- [ABOUT THIS TASK] The result should be every line in the data below that carries the string "button".

- [DATASET]
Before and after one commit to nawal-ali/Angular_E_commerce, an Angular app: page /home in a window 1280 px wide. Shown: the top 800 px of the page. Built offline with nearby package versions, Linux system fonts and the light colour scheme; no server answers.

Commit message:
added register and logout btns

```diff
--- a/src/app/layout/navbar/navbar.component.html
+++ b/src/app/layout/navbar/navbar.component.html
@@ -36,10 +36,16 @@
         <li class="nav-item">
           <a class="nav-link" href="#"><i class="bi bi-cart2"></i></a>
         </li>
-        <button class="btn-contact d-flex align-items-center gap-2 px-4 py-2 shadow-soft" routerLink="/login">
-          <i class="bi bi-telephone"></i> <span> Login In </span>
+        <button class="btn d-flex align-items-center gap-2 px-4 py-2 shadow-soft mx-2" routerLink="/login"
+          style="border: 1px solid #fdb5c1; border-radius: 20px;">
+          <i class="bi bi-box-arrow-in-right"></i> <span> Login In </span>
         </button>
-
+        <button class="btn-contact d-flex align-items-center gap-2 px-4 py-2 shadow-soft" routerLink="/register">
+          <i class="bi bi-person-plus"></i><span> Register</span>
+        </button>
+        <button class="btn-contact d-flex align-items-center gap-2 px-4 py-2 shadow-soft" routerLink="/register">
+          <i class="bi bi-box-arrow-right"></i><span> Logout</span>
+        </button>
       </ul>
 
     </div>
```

- [REPLY TO THE EXERCISE]
-        <button class="btn-contact d-flex align-items-center gap-2 px-4 py-2 shadow-soft" routerLink="/login">
+        <button class="btn d-flex align-items-center gap-2 px-4 py-2 shadow-soft mx-2" routerLink="/login"
         </button>
+        <button class="btn-contact d-flex align-items-center gap-2 px-4 py-2 shadow-soft" routerLink="/register">
+        </button>
+        <button class="btn-contact d-flex align-items-center gap-2 px-4 py-2 shadow-soft" routerLink="/register">
+        </button>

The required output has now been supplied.